ALLIANCE'S WORLD OF SEALS
YOUR SEALS SPECIALIST
What is an oil seal?
Seals are essential to protecting the bearings of any rotating shaft assembly -They prevent contaminants such as dirt, dust and water, while also preserving the system’s lubricant.
Choosing the right oil seal
Oil seals come in many different types and materials depending on their application. Determining the material is vital to ensuring your equipment is operating at its best performance. For example, your equipment may need to run at higher temperature applications, such as an engine seal for a jet engine, you may need to choose a specific material for your oil seals to run properly.
Materials for Oil Seal
NBR is recommended for the majority of standard applications and is the most commonly used rubber (elastomer) material, due to its compatibility with most environments as well as its relatively low cost. Generally nitrile is used for disposable non-latex gloves, footwear, automotive transmission belts, synthetic leather, hoses, o-rings, gaskets, oil seals, and more.
The temperature range of nitrile is −35° to 120 °C (−30° to 250 °F). Due to this wide range, NBR seals can be used for gas oil, silicone oil, animal/vegetable oils and fat, hydraulic liquid as well as hot and cold water. In addition, NBR is oil resistant and has an excellent abrasion resistance, so for any application that demands shock absorbers, NBR is a perfect choice to go with.
Some disadvantages of NBR are poor ozone, sunlight and weather resistance as well as limited high temperature and flame resistance. For higher temperature resistance, a much better material to use is Silicone.
Silicone compounds or “VMQ” offers a wide range of traditional operating temperatures starting at -60°C to 200°C (-140°F to 392°F).
In addition to its excellent temperature resistance, it is also resistant to ozone, light, and weather conditions. Silicone can be typically found in the food and medical industry as well as in hydraulics and pneumatics. It is often the preferred material for o-rings, moulded parts and flat seals but is also commonly used for electric insulators due to the material’s translucency and flexibility.
Although extremely flexible, silicone does have some disadvantages. Many silicone compounds have poor tensile strength, tear resistance, and abrasion resistance.
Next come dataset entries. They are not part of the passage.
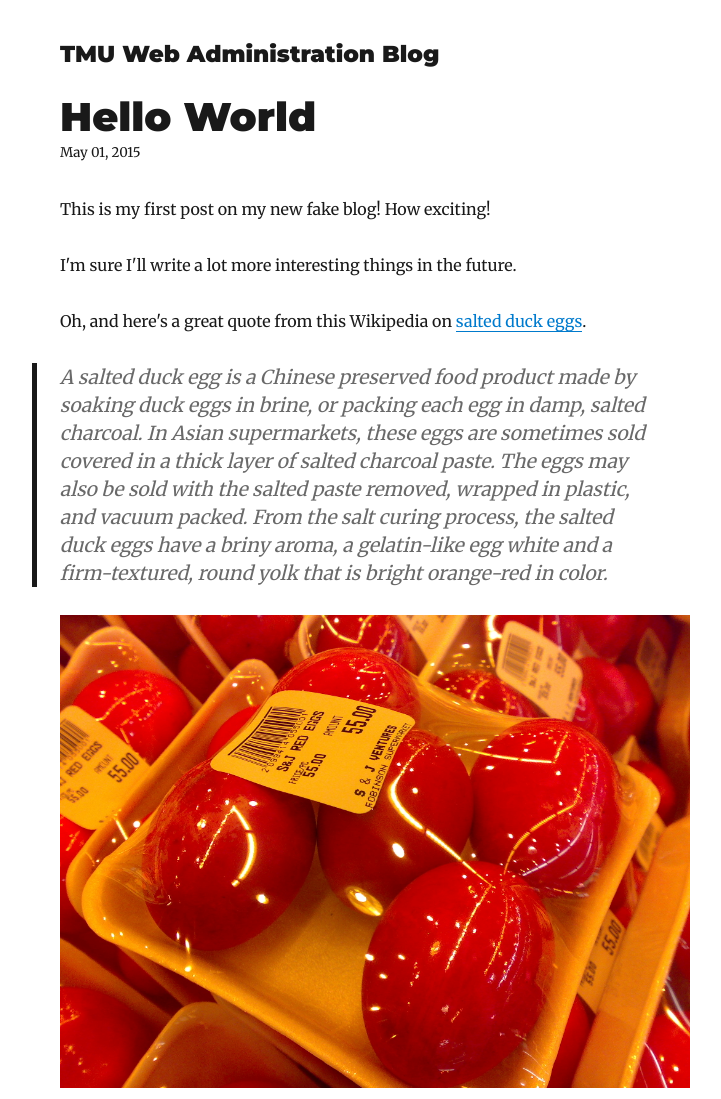
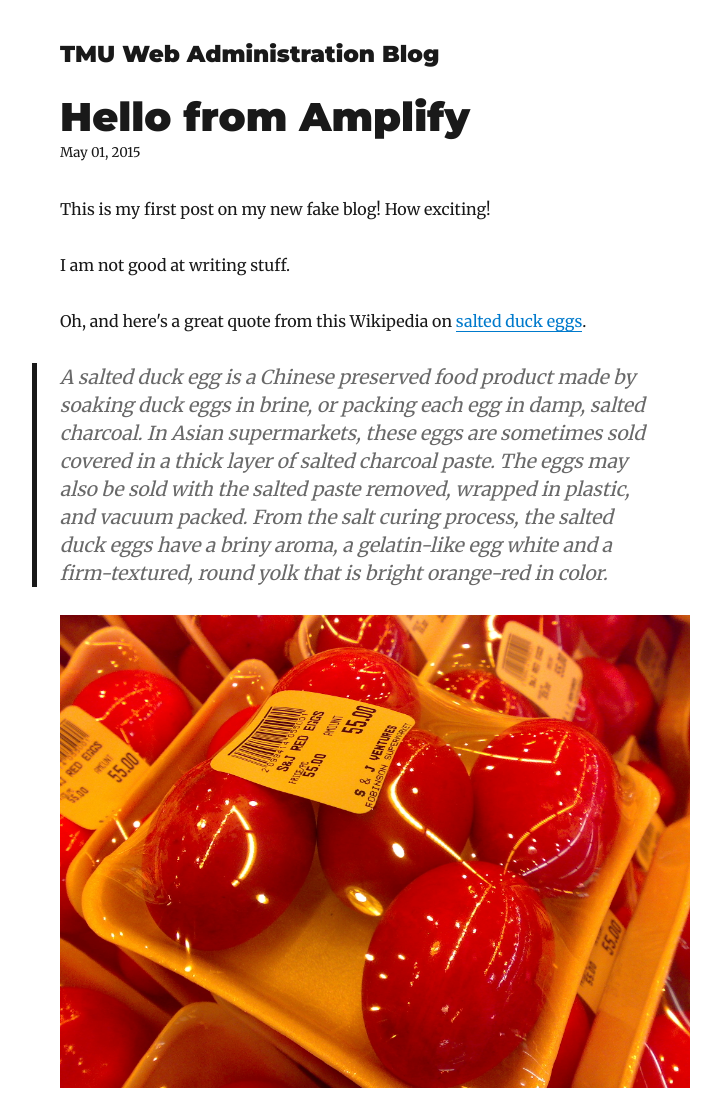
Before and after one commit to ppauline/poolfloaty, a Gatsby site: page /hello-world/ in a window 1280 px wide. Shown: the top 1099 px of the page, without its empty margins (265-986 px from the left). Built offline with nearby package versions, Linux system fonts and the light colour scheme; Gatsby itself is replaced by a stand-in of ours; some packages are replaced by stand-ins of ours.

Commit message:
Updated Hello World title

```diff
--- a/content/blog/hello-world/index.md
+++ b/content/blog/hello-world/index.md
@@ -1,12 +1,12 @@
 ---
-title: Hello World
+title: Hello from Amplify
 date: "2015-05-01T22:12:03.284Z"
-description: "Hello World"
+description: "sup"
 ---
 
 This is my first post on my new fake blog! How exciting!
 
-I'm sure I'll write a lot more interesting things in the future.
+I am not good at writing stuff.
 
 Oh, and here's a great quote from this Wikipedia on
 [salted duck eggs](http://en.wikipedia.org/wiki/Salted_duck_egg).
--- a/content/blog/my-second-post/index.md
+++ b/content/blog/my-second-post/index.md
@@ -2,8 +2,7 @@
 title: My Second Post!
 date: "2015-05-06T23:46:37.121Z"
 ---
-
-Wow! I love blogging so much already.
+I'm just trying to survive man..
 
 Did you know that "despite its name, salted duck eggs can also be made from
 chicken eggs, though the taste and texture will be somewhat different, and the
```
If you are looking for a material that offers a higher tensile strength, while still offering high temperature resistance, look no further than Viton®.
Viton®, a trademarked name of The Chemours Company, is a specific brand of synthetic rubber commonly used in o-rings, oil seals, gaskets, chemical resistant gloves, and other molded products.
Due to having a higher density, Viton has the widest temperature range of -40°F to over 400°F (-40°C to over 240°C) making it a perfect choice for higher temperature applications. Viton® also has the largest range of chemical resistance, i.e., it is resistant to silicone oil and grease, mineral/vegetable oil and grease, aliphatic, aromatic, and chlorinated hydrocarbons, non-flammable hydraulic fuels as well methanol fuels, and more.